We need not decide whether the board's position was actually "warranted by existing law." In assessing conduct which is allegedly in violation of Code Sec. 8.01-271.1, we apply an objective standard of reasonableness. Tullidge v. Board of Supervisors, 239 Va. 611, 613, 391 S.E.2d 288, 289 (1990) (this day decided). We also resolve any doubts in favor of the board, and eschew the wisdom of hindsight. Id. at 613, 391 S.E.2d at 290. Furthermore, as "the issue is one of law, and not fact, we do not accord the trial court's ruling the same weight it would be accorded if reached upon conflicting factual evidence." Id. at 614, 391 S.E.2d at 289.

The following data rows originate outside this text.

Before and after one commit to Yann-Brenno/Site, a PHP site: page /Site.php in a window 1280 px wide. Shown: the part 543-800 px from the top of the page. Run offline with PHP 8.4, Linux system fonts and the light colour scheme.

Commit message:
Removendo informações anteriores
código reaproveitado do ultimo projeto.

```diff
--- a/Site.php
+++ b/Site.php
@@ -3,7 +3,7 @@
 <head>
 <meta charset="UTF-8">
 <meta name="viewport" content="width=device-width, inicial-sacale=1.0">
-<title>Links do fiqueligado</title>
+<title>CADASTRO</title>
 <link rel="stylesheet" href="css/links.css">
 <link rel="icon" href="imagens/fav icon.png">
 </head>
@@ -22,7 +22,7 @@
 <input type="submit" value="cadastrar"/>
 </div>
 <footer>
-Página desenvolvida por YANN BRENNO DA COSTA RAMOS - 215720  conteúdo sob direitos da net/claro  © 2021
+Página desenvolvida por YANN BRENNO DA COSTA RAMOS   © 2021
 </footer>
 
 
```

[3-4] We think that the board reasonably could have concluded that the September 16 resolution was a valid recommendation. Ample authority exists for the principle that "[m]ere failure to conform to parliamentary usage will not invalidate [an] action when the requisite number of members have agreed to the particular measure." 4 E. McQuillin, The Law of Municipal Corporations Sec. 13.42a (3d ed. 1985 Supp. 1989); see also 1 J. Sutherland, Statutes and Statutory Construction Sec. 7.04 (4th ed. 1985 Supp. 1989). Therefore, at the very least, the board had reasonable cause to believe that the commission could and did waive one of its parliamentary rules, based on the commission's September 16 resolution recommending denial.

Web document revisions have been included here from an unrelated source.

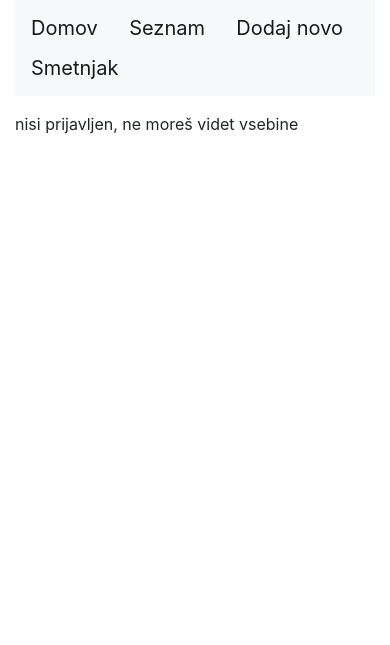
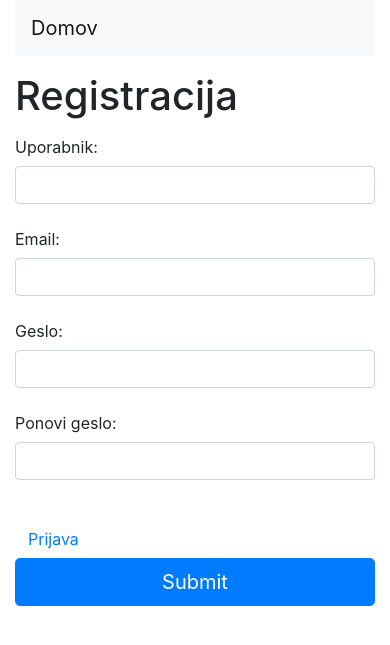
Before and after one commit to krumpak/b2-examples, a PHP site: page /registracija in a window 390 px wide. Shown: the top 645 px of the page. Run offline with PHP 8.4, Linux system fonts and the light colour scheme.

Commit message:
prijava/odjava/registracija

```diff
--- a/imdb2/index.php
+++ b/imdb2/index.php
@@ -40,54 +40,66 @@
 <body>
   <div class="container">
     <nav class="navbar navbar-expand-lg navbar-light bg-light mb-3">
-      <a class="navbar-brand" href="<?= getvar( 'APP_URL' ) ?>/">Domov</a>
-      <a class="navbar-brand" href="<?= getvar( 'APP_URL' ) ?>/seznam">Seznam</a>
-      <a class="navbar-brand" href="<?= getvar( 'APP_URL' ) ?>/dodaj">Dodaj novo</a>
-      <a class="navbar-brand" href="<?= getvar( 'APP_URL' ) ?>/smetnjak">Smetnjak</a>
+      <?php if ( !validacija() ) : ?>
+        <a class="navbar-brand" href="<?= getvar( 'APP_URL' ) ?>/">Domov</a>
+      <?php endif; ?>
+      <?php if ( validacija() ) : ?>
+        <a class="navbar-brand" href="<?= getvar( 'APP_URL' ) ?>/seznam">Seznam</a>
+        <a class="navbar-brand" href="<?= getvar( 'APP_URL' ) ?>/dodaj">Dodaj novo</a>
+        <a class="navbar-brand" href="<?= getvar( 'APP_URL' ) ?>/smetnjak">Smetnjak</a>
+        <a class="navbar-brand" href="<?= getvar( 'APP_URL' ) ?>/odjava">Odjava</a>
+      <?php endif; ?>
     </nav>
 
   <?php
 
-    if ( isset( $_GET['task'] ) && $_GET['task'] === 'oseba' && isset( $_GET['id'] ) && preg_match( '/^\d+$/', $_GET['id'] ) ) :
+    if ( validacija() && isset( $_GET['task'] ) && $_GET['task'] === 'oseba' && isset( $_GET['id'] ) && preg_match( '/^\d+$/', $_GET['id'] ) ) :
 
       include_once 'podrobno.php';
 
       $clearMessage = true;
 
-    elseif ( isset( $_GET['task'] ) && $_GET['task'] === 'uredi' && isset( $_GET['id'] ) && preg_match( '/^\d+$/', $_GET['id'] ) ) :
+    elseif ( validacija() && isset( $_GET['task'] ) && $_GET['task'] === 'uredi' && isset( $_GET['id'] ) && preg_match( '/^\d+$/', $_GET['id'] ) ) :
 
       include_once 'uredi.php';
 
-    elseif ( isset( $_GET['task'] ) && $_GET['task'] === 'izbrisi' && isset( $_GET['id'] ) && preg_match( '/^\d+$/', $_GET['id'] ) ) :
+    elseif ( validacija() && isset( $_GET['task'] ) && $_GET['task'] === 'izbrisi' && isset( $_GET['id'] ) && preg_match( '/^\d+$/', $_GET['id'] ) ) :
 
       include_once 'izbrisi.php';
 
-    elseif ( isset( $_GET['task'] ) && $_GET['task'] === 'povrni' && isset( $_GET['id'] ) && preg_match( '/^\d+$/', $_GET['id'] ) ) :
+    elseif ( validacija() && isset( $_GET['task'] ) && $_GET['task'] === 'povrni' && isset( $_GET['id'] ) && preg_match( '/^\d+$/', $_GET['id'] ) ) :
 
       include_once 'povrni.php';
 
-    elseif ( isset( $_GET['task'] ) && $_GET['task'] === 'unici' && isset( $_GET['id'] ) && preg_match( '/^\d+$/', $_GET['id'] ) ) :
+    elseif ( validacija() && isset( $_GET['task'] ) && $_GET['task'] === 'unici' && isset( $_GET['id'] ) && preg_match( '/^\d+$/', $_GET['id'] ) ) :
 
       include_once 'unici.php';
 
-    elseif ( isset( $_GET['task'] ) && $_GET['task'] === 'seznam' ) :
+    elseif ( validacija() && isset( $_GET['task'] ) && $_GET['task'] === 'seznam' ) :
 
       include_once 'seznam.php';
 
       $clearMessage = true;
 
-    elseif ( isset( $_GET['task'] ) && $_GET['task'] === 'dodaj' ) :
+    elseif ( validacija() && isset( $_GET['task'] ) && $_GET['task'] === 'dodaj' ) :
 
       include_once 'dodaj.php';
 
-    elseif ( isset( $_GET['task'] ) && $_GET['task'] === 'smetnjak' ) :
+    elseif ( validacija() && isset( $_GET['task'] ) && $_GET['task'] === 'smetnjak' ) :
 
       include_once 'smetnjak.php';
 
+    elseif ( validacija() && isset( $_GET['task'] ) && $_GET['task'] === 'odjava' ) :
+
+      include_once 'odjava.php';
+
+    elseif ( isset( $_GET['task'] ) && $_GET['task'] === 'registracija' ) :
+
+      include_once 'registracija.php';
+
     else :
 
-//      include_once 'prijava.php';
-      echo "nisi prijavljen, ne moreš videt vsebine";
+      include_once 'prijava.php';
 
     endif; ?>
 
--- /dev/null
+++ b/imdb2/registracija.php
@@ -0,0 +1,90 @@
+<?php
+  if ( ! defined( 'varovalka' ) ) {
+    die( '403' );
+  }
+
+  if ( $_SERVER['REQUEST_METHOD'] === 'POST' ) :
+
+    if ( $_POST['geslo'] !== $_POST['geslo2'] ) {
+      $_SESSION['message'] = array(
+        'text' => 'Gesli se ne ujemata',
+        'type' => 'error'
+      );
+
+      header( 'Location: ' . getvar( 'APP_URL' ) . '/registracija' );
+      die();
+    }
+
+    $sql = $conn->prepare( "SELECT * FROM udelezenec02.imdb2_uporabniki WHERE email = :email LIMIT 1" );
+    $sql->execute( array( ':email' => $_POST['email'] ) );
+    $obstaja = $sql->fetch();
+
+    if ( !empty( $obstaja ) ) {
+      $_SESSION['message'] = array(
+        'text' => 'Uporabnik že obstaja',
+        'type' => 'error'
+      );
+
+      header( 'Location: ' . getvar( 'APP_URL' ) . '/' );
+      die();
+    }
+
+    try {
+
+      $insert = $conn->prepare( "INSERT INTO udelezenec02.imdb2_uporabniki (uporabnik, email, geslo, status) VALUES (:uporabnik, :email, :geslo, :status);" );
+      $insert->execute( array(
+        ':uporabnik' => $_POST['uporabnik'],
+        ':email'     => $_POST['email'],
+        ':geslo'     => zaciniGeslo($_POST['geslo']),
+        ':status'    => 1
+      ) );
+
+      $_SESSION['message'] = array(
+        'text' => 'Uporabnik Uspešno vnešen',
+        'type' => 'success'
+      );
+
+      header( 'Location: ' . getvar( 'APP_URL' ) . '/' );
+
+    } catch ( PDOException $e ) {
+      $_SESSION['message'] = array(
+        'text' => $e->getMessage(),
+        'type' => 'error'
+      );
+    }
+
+  endif;
+?>
+<H1>Registracija</H1>
+<form method="POST">
+  <div class="form-group row">
+    <label for="uporabnik" class="col-sm-2 col-form-label">Uporabnik:</label>
+    <div class="col-sm-10">
+      <input class="form-control" type="text" name="uporabnik" id="uporabnik" required>
+    </div>
+  </div>
+
+  <div class="form-group row">
+    <label for="email" class="col-sm-2 col-form-label">Email:</label>
+    <div class="col-sm-10">
+      <input class="form-control" type="email" name="email" id="email" required>
+    </div>
+  </div>
+
+  <div class="form-group row">
+    <label for="geslo" class="col-sm-2 col-form-label">Geslo:</label>
+    <div class="col-sm-10">
+      <input class="form-control" type="password" name="geslo" id="geslo" required>
+    </div>
+  </div>
+
+  <div class="form-group row">
+    <label for="geslo2" class="col-sm-2 col-form-label">Ponovi geslo:</label>
+    <div class="col-sm-10">
+      <input class="form-control" type="password" name="geslo2" id="geslo2" required>
+    </div>
+  </div>
+  <br>
+  <a href="<?= getvar( 'APP_URL' ) ?>/prijava" class="btn btn-link">Prijava</a>
+  <input class="btn btn-primary btn-block btn-lg" type="submit">
+</form>
--- a/imdb2/shared.php
+++ b/imdb2/shared.php
@@ -20,3 +20,15 @@
 
     return null;
   }
+
+  function validacija() {
+    if ( isset( $_SESSION['token'] ) && strlen( $_SESSION['token'] ) > 0  ) {
+      return true;
+    }
+
+    return false;
+  }
+
+  function zaciniGeslo($geslo) {
+    return sha1( $geslo . getvar( 'SOL' ) ) . getvar( 'POPER' );
+  }
```
Also changed, not shown: imdb2/odjava.php (added, +9 -0 lines), imdb2/prijava.php (added, +67 -0 lines).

Furthermore, although Rau argues that the commission's October 7 meeting resulted in "no recommendation," the record does not show that the commission rescinded or modified its September 16 recommendation. We consider the commission's "no recommendation" of October 7 to be in conflict with its previous recommendation of denial. Opinion 34 of the American Institute of Parliamentarians indicates that "[a]ccording to Robert, a motion is out of order and, if adopted, null and void if it conflicts with a motion previously adopted which has not been rescinded, or rejected after consideration." V. Schlotzhauer, W. Evans, J. Stipp, Parliamentary Opinions 16 (1982) (published by the American Institute of Parliamentarians).
In summary, we conclude that the trial court erred in imposing sanctions. Under existing law, it was reasonable for the board to believe that it could treat the commission's September 16 resolution as a valid recommendation under Code Sec. 15.1-493. Because the board reasonably believed that it was authorized to act on the rezoning request, it was justified in filing its defensive pleadings in this suit. Therefore, we will reverse the trial court's judgment insofar as it imposed the sanction of payment of attorney's fees, will order the sanction expunged from the record, and will enter final judgment for the board on that issue.
Reversed and final judgment.